In the last of our series on FRS 102 we look at two of the issues arising when going through the conversion process.
Impairment of Loans
As described in Part 3 of this series, if interest is stopped on a loan it will lead to impairment ( or added provision). This is due to the standard requiring you to continue to calculate interest for accounts purposes. One further complication will be if the loan term is rescheduled at the same time.
It is important to remember that it is the lost interest on the revised term and not the original term that will be important for the calculation of impairment. As you are calculating interest over a longer period of time then the level of impairment on this loan would be greatly increased. In some cases this can lead to the majority of the loan being impaired.
To show the impact of this if we took the situation of a loan with a remaining balance of £1,200 and an original interest rate of 1% which was being repaid at £207.06 per month over a 6 month period. If the loan balance is rescheduled over 10 years and interest is stopped then they will repay £10 per month. The level of impairment increases to over £500 in this example. If the term had not been increased the level of impairment would have been less than a tenth of this level of impairment.
Write off of Loans
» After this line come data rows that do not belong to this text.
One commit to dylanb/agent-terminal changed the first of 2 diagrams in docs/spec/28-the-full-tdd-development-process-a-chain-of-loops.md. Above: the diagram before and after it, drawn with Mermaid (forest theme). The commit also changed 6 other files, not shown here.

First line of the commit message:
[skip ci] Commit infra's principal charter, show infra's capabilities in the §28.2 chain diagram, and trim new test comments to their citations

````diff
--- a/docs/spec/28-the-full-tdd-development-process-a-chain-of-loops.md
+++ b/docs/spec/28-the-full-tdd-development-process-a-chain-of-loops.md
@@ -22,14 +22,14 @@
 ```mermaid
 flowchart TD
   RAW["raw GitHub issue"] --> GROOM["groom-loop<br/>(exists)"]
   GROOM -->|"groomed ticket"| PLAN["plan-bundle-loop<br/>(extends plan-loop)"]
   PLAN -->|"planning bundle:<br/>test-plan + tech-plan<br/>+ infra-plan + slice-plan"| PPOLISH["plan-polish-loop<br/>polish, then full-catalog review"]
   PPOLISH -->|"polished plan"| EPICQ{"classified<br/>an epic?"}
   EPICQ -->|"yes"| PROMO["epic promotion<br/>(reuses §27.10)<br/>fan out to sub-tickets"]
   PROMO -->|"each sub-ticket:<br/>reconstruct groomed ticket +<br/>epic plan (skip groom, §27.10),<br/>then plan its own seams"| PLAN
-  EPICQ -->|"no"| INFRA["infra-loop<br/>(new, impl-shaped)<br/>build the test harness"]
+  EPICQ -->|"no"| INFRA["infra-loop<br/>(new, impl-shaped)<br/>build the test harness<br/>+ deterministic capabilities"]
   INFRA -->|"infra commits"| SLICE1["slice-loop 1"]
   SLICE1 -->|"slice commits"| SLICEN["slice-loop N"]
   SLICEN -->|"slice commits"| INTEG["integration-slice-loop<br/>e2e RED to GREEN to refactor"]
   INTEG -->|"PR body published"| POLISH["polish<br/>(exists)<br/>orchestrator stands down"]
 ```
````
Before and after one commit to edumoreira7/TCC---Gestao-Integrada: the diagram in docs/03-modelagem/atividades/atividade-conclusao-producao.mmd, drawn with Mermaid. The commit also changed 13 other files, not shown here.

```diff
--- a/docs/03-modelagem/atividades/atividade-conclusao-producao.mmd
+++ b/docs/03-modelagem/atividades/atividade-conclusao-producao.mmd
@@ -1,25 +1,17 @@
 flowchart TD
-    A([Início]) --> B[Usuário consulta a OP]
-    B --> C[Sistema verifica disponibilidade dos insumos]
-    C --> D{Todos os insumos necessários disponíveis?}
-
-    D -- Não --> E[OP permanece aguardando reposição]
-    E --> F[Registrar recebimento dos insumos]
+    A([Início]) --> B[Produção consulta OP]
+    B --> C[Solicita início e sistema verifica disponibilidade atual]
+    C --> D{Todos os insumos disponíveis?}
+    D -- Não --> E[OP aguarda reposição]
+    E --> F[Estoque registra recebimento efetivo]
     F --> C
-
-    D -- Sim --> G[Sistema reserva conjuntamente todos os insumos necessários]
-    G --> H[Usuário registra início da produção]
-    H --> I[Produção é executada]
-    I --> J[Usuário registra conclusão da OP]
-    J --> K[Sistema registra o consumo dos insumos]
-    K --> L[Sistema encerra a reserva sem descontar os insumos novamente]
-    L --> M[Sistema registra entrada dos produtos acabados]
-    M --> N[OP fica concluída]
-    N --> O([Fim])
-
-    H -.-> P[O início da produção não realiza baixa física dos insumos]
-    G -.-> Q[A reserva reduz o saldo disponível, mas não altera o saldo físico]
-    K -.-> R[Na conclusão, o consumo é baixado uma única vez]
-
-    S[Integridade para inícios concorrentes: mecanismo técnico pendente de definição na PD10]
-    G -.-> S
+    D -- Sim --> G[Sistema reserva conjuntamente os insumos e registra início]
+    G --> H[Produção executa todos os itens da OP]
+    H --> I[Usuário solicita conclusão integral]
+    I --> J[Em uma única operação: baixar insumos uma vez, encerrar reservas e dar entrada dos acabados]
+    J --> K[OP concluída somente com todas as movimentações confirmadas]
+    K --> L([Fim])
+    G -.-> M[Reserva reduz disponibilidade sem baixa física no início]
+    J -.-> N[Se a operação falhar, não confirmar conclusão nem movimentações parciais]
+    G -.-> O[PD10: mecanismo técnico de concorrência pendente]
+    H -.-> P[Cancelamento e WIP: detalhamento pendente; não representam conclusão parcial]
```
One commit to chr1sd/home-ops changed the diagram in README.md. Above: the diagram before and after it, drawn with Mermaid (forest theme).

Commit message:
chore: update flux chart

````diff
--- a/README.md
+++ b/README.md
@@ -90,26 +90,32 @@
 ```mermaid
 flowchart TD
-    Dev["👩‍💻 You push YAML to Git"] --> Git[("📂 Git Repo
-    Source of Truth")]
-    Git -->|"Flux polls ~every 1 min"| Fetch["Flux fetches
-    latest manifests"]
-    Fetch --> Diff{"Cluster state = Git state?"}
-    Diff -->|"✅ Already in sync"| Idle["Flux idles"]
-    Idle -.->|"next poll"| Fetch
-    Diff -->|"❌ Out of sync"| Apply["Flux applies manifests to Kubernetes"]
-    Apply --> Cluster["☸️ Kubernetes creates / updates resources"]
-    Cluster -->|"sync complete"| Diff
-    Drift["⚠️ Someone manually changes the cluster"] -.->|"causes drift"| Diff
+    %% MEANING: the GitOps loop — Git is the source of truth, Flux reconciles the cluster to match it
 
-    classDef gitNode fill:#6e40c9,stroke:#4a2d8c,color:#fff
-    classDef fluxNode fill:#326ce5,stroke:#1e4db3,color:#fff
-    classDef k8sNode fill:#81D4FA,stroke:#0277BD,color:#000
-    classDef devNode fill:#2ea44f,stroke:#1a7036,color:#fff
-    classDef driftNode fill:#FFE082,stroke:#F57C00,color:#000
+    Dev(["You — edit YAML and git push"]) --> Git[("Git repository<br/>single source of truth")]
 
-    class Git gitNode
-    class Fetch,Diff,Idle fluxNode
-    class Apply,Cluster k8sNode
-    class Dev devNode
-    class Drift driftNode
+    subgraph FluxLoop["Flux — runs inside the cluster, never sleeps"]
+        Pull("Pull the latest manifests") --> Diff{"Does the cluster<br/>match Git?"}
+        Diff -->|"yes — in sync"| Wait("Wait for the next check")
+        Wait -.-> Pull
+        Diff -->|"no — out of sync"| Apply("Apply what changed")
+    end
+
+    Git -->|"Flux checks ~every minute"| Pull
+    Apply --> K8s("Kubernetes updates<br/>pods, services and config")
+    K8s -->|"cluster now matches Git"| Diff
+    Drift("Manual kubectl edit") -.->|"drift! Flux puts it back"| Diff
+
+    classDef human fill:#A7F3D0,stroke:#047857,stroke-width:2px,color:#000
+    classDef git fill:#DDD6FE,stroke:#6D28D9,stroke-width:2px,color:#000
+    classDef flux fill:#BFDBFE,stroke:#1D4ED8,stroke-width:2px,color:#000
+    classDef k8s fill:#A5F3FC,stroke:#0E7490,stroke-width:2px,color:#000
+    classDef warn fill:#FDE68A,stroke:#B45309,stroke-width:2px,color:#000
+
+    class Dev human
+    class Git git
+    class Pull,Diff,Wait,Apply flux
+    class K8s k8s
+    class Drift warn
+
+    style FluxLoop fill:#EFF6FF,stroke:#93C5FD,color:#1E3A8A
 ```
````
The new standard has different rules covering when loans are written off (derecognised) for accounts purposes (see Part 4 for more details). An added complication is that whether a loan is written off or provided for has an impact on how you treat any “bad debts recovered”. If the loan is only provided for then you would show the recovery as loan repayment and reduce the provision accordingly. It does mean that the rules for derecognition of loans are going to make accounting records even more “messy” for something that will have no net effect on your surplus or net assets.